LONDON – A British oil exploration company said Monday it began drilling near the Falkland Islands, a development that could worsen tensions between Britain and Argentina, which fought a war over the disputed islands nearly three decades ago.
Desire Petroleum PLC said it started drilling for oil about 60 miles (100 kilometers) north of the disputed Falkland Islands, despite strong opposition from Argentina. The country claims the south Atlantic islands as its own and calls them Las Malvinas.
The photo to the left was taken late 2009 and made available by Diamond Offshore Drilling Monday Feb. 22, 2010 shows the semi-submersible oil drilling rig the Ocean Guardian under tow in British coastal waters. Oil exploration company Desire Petroleum PLC began drilling at a spot north of the disputed Falkland Islands Monday, the company said. The announcement is sure to infuriate Argentina, which claims the south Atlantic archipelago as its own and lost a seven-week war over the territory in 1982.
(AP Photo/Diamond Offshore drilling, ho)
"The well is being drilled to an estimated target depth of circa 3,500 meters (11,500 feet)," the company said in a statement. "Drilling operations are expected to take approximately 30 days."
Argentina lost a seven-week war over the islands to Britain in 1982 and the two countries have since pledged to resolve their differences peacefully. But moves to begin exploiting what could be lucrative reserves of oil and gas around the islands have sent tensions soaring.
The dispute over the Falklands dates back to the 19th century, when the islands were seized by the British. Argentina has sought their return ever since, invading in April 1982 and holding them until June, when British forces retook the territory.
Full diplomatic relations were restored in 1990 and both sides have since largely agreed to disagree on the issue of sovereignty. But anger over the issue still lingers and has been exacerbated by the prospect that Argentina could lose out on mineral wealth discovered offshore.

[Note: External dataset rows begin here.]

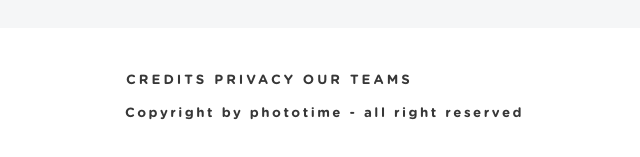
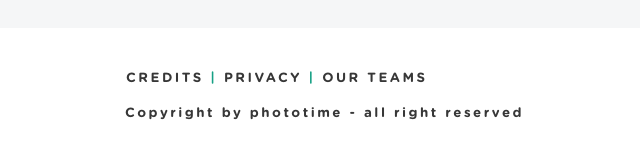
Before and after one commit to OlegVitiuk/DataRootProject, a plain HTML site: page index.html in a window 1280 px wide. Shown: the part 3438-3595 px from the top of the page, 0-640 px from the left. Drawn offline with Linux system fonts and the light colour scheme.

Commit message:
Final has gone!

```diff
--- a/css/style.css
+++ b/css/style.css
@@ -447,11 +447,11 @@ footer{
 .footerList{
     position: absolute;
     left:126px;
-    top:44px;
+    top:42px;
     font-family: "GothamRoundedBold";
     font-size: 10pt;
     color: #373737;
-    letter-spacing: 3px;
+    letter-spacing: 2.5px;
 }
 .footerCamera{
     position: absolute;
@@ -467,3 +467,6 @@ footer{
     color: #373737;
     letter-spacing: 2.5px;
 }
+.vLine{
+    color: #16a085;
+}
--- a/index.html
+++ b/index.html
@@ -94,7 +94,9 @@
     <footer>
         <ul class="footerList">
             <li>CREDITS</li>
+            <li class="vLine">|</li>
             <li>PRIVACY</li>
+            <li class="vLine">|</li>
             <li>OUR TEAMS</li>
         </ul>
         <p class="copyright">
```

As the drilling platform made its way to the islands, Argentine President Cristina Fernandez decreed that any ship traveling to or from the islands must get prior permission from her country — a requirement Britain told captains to ignore.
The Latin American nation is taking the diplomatic offensive, lobbying countries at the Rio Group summit in Playa del Carmen, Mexico to condemn what she called Britain's "unilateral and illegal" exploration in the islands and urge Britain to sit down for sovereignty talks.

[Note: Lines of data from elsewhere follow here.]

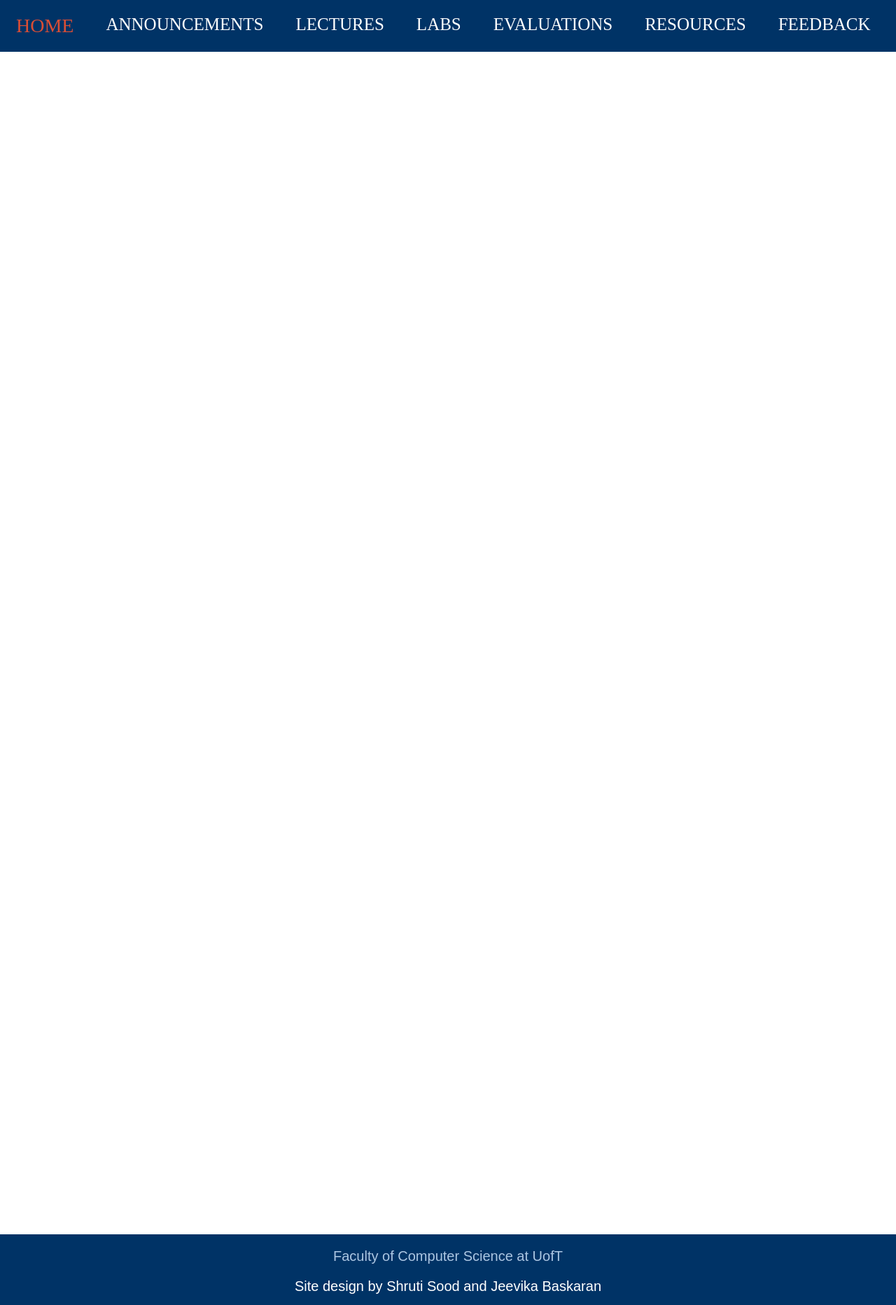
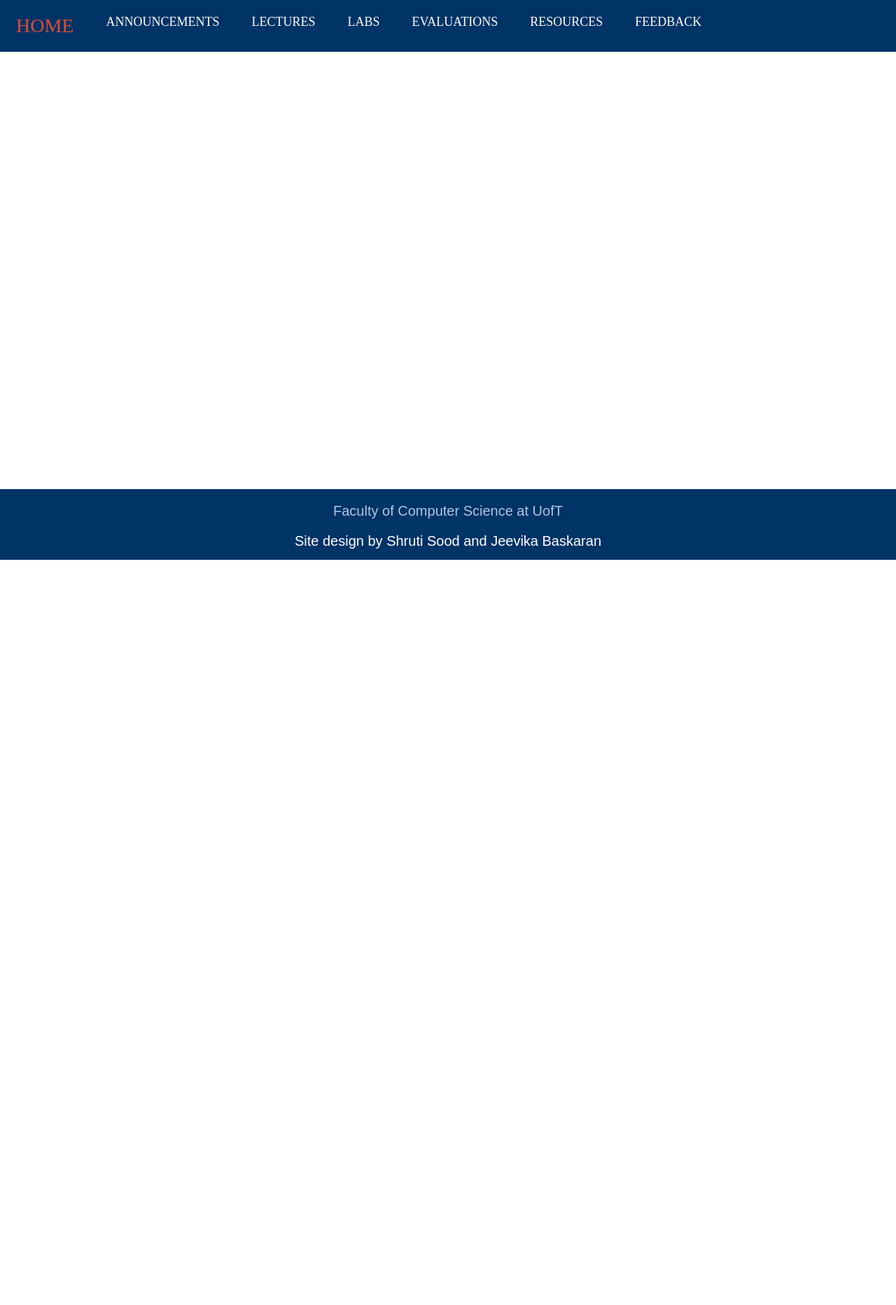
Before and after one commit to soodshru/CSCB20-Website, a Python web app: template templates/resources.html in a window 1280 px wide. Shown: the whole page at 70% size. After the commit the page ends 800 px from the top, so only its background shows below. Run offline with Jinja, Linux system fonts and the light colour scheme; the template is opened without the code that fills it, so the values that code supplies are empty.

Commit message:
Moved footer to bottom

```diff
--- a/templates/static/announcements.css
+++ b/templates/static/announcements.css
@@ -17,7 +17,7 @@ body {
   text-align: center;
   padding: 21px 23px;
   text-decoration: none;
-  font-size: 25px;
+  font-size: 18px;
 }
 
 .navbar a:hover {
@@ -28,6 +28,7 @@ body {
 .footer {
   background-color: #003366;
   overflow: hidden;
+  position: absolute;
   padding-top: 20px;
   padding-bottom: 5px;
   font-family:'Poppins', sans-serif;
--- a/templates/static/evaluations.css
+++ b/templates/static/evaluations.css
@@ -17,7 +17,7 @@ body {
   text-align: center;
   padding: 21px 23px;
   text-decoration: none;
-  font-size: 25px;
+  font-size: 18px;
 }
 
 .navbar a:hover {
@@ -28,6 +28,7 @@ body {
 .footer {
   background-color: #003366;
   overflow: hidden;
+  position: absolute;
   padding-top: 20px;
   padding-bottom: 5px;
   font-family:'Poppins', sans-serif;
--- a/templates/static/feedback.css
+++ b/templates/static/feedback.css
@@ -17,7 +17,7 @@ body {
   text-align: center;
   padding: 21px 23px;
   text-decoration: none;
-  font-size: 25px;
+  font-size: 18px;
 }
 
 .navbar a:hover {
@@ -28,6 +28,7 @@ body {
 .footer {
   background-color: #003366;
   overflow: hidden;
+  position: absolute;
   padding-top: 20px;
   padding-bottom: 5px;
   font-family:'Poppins', sans-serif;
--- a/templates/static/index.css
+++ b/templates/static/index.css
@@ -17,7 +17,7 @@ body {
   text-align: center;
   padding: 21px 23px;
   text-decoration: none;
-  font-size: 25px;
+  font-size: 18px;
 }
 
 .navbar a:hover {
@@ -28,6 +28,7 @@ body {
 .footer {
   background-color: #003366;
   overflow: hidden;
+  position: absolute;
   padding-top: 20px;
   padding-bottom: 5px;
   font-family:'Poppins', sans-serif;
--- a/templates/static/labs.css
+++ b/templates/static/labs.css
@@ -17,7 +17,7 @@ body {
   text-align: center;
   padding: 21px 23px;
   text-decoration: none;
-  font-size: 25px;
+  font-size: 18px;
 }
 
 .navbar a:hover {
@@ -28,6 +28,7 @@ body {
 .footer {
   background-color: #003366;
   overflow: hidden;
+  position: absolute;
   padding-top: 20px;
   padding-bottom: 5px;
   font-family:'Poppins', sans-serif;
--- a/templates/static/lectures.css
+++ b/templates/static/lectures.css
@@ -17,7 +17,7 @@ body {
   text-align: center;
   padding: 21px 23px;
   text-decoration: none;
-  font-size: 25px;
+  font-size: 18px;
 }
 
 .navbar a:hover {
@@ -28,6 +28,7 @@ body {
 .footer {
   background-color: #003366;
   overflow: hidden;
+  position: absolute;
   padding-top: 20px;
   padding-bottom: 5px;
   font-family:'Poppins', sans-serif;
--- a/templates/static/resources.css
+++ b/templates/static/resources.css
@@ -17,7 +17,7 @@ body {
   text-align: center;
   padding: 21px 23px;
   text-decoration: none;
-  font-size: 25px;
+  font-size: 18px;
 }
 
 .navbar a:hover {
@@ -28,6 +28,10 @@ body {
 .footer {
   background-color: #003366;
   overflow: hidden;
+  position: absolute;
+  right: 0;
+  bottom: 0;
+  left: 0;
   padding-top: 20px;
   padding-bottom: 5px;
   font-family:'Poppins', sans-serif;
```
Also changed, not shown: templates/resources.html (+0 -98 lines), 2 other files.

Fernandez accused Britain of ignoring international law, but ruled out a military response.
"I thank you all for the support that we have received in this forum for the legitimate rights over Las Malvinas and to appeal to Britain to come to the negotiating table," she told fellow Latin American leaders Monday.
"Those who have the most power, those who can impose their decisions on others continue using this privilege to ignore international law," she said. "Argentina will continue working democratically to pursue its claim until we have exhausted all the ways in which we can reaffirm our sovereignty over the southern archipelago."

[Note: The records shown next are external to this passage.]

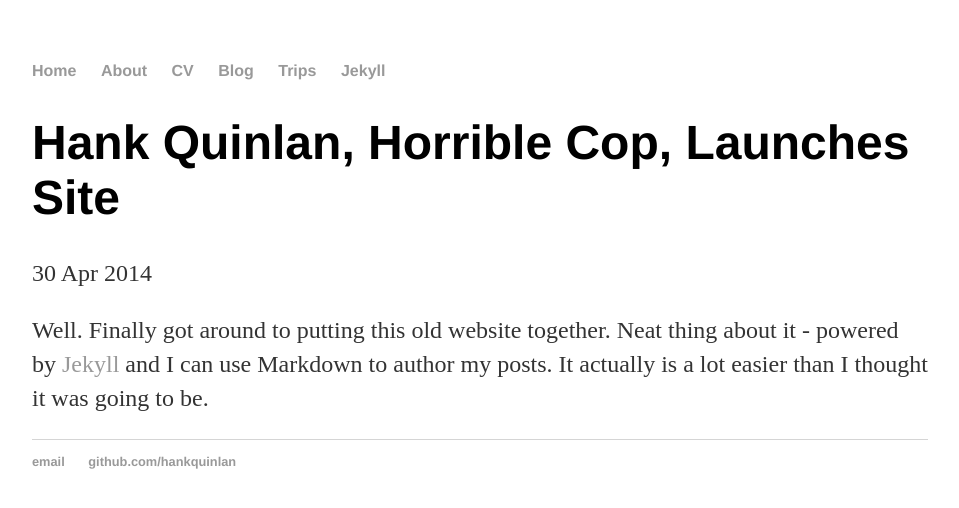
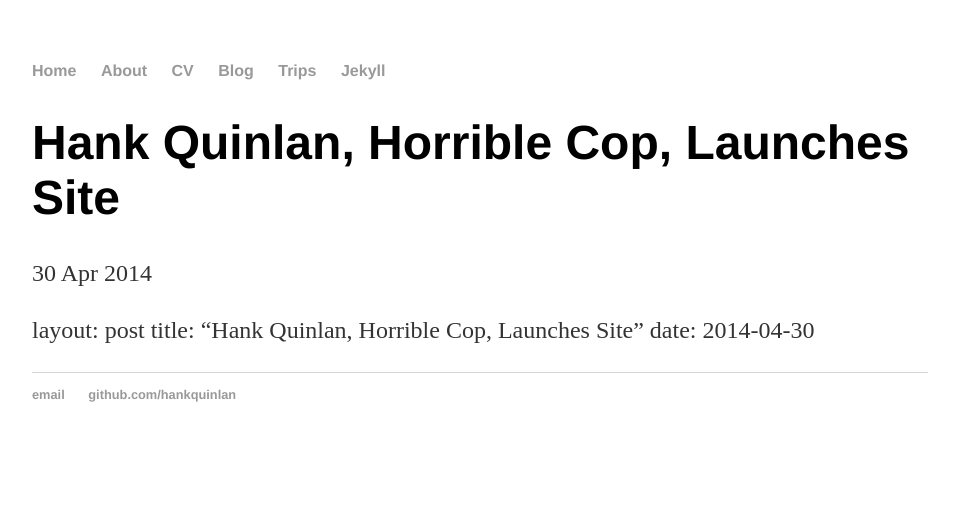
Before and after one commit to peter-bucher/StoryTours.github.io, a Jekyll site: the page built from _posts/2014-04-30-hank-quinlan-site-launched.md, in a window 1280 px wide. Shown: the top 508 px of the page, without its empty margins (160-1119 px from the left). Built offline with Jekyll 4.4.1, drawn with Linux system fonts in a browser that asks for light colours.

Commit message:
Update 2014-04-30-hank-quinlan-site-launched.md

```diff
--- a/_posts/2014-04-30-hank-quinlan-site-launched.md
+++ b/_posts/2014-04-30-hank-quinlan-site-launched.md
@@ -4,4 +4,6 @@
 date: 2014-04-30
 ---
 
-Well. Finally got around to putting this old website together. Neat thing about it - powered by [Jekyll](http://jekyllrb.com) and I can use Markdown to author my posts. It actually is a lot easier than I thought it was going to be.
+layout: post
+title: "Hank Quinlan, Horrible Cop, Launches Site"
+date: 2014-04-30
```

Argentine Foreign Minister Jorge Taiana was planning a meeting with U.N. Secretary-General Ban Ki-moon, seeking help to pressure Britain to follow U.N. resolutions urging both countries to negotiate their competing claims.
One estimate has put the amount of oil beneath the seabed around the Falklands at 60 billion barrels, something Robert Munks, Americas analyst with IHS Jane's, said was on par with world-class oil fields.
"Sixty billion barrels is a large amount," Munks told BBC television. "It's as large as a large field in Saudi Arabia. But that is only one estimate of several estimates ... I should underline of course that there could be nothing there at all. This is all speculative guesswork."
Venezuelan President Hugo Chavez pledged Sunday to send his armed forces to Argentina's defense if British attacks, telling his allies they can "have the security of knowing they aren't alone" against what he called Britain's threats. But Argentine diplomats have ruled out a military response to what it considers British aggression.
"Get out of there, give the Malvinas back to the Argentine people. Enough already with the empire," Chavez said.
But Munks said that Argentine anger over the development of the area's energy wealth was unlikely to translate into military conflict.
"This over-exaggerated talk about war that we've seen, that's not going to come to pass," he told the broadcaster. "I think it's going to remain relatively calm."
Animosity over the issue apparently spilled onto the Internet over the weekend, when the site of Penguin News, the weekly newspaper which serves the Falklands' approximately 2,500 inhabitants, was hacked.
Office manager Fran Biggs said attackers replaced the site with "a large Argentine flag" and added that the paper had recently received a stream of abusive e-mails from Argentina, with several references to "British pirates."
But she seemed fairly blase about the rising temperature of the rhetoric surrounding the islands.
"This happens quite a bit," Biggs said.
Associated Press writer Olga Rodriguez in Playa del Carmen, Mexico, contributed to this report.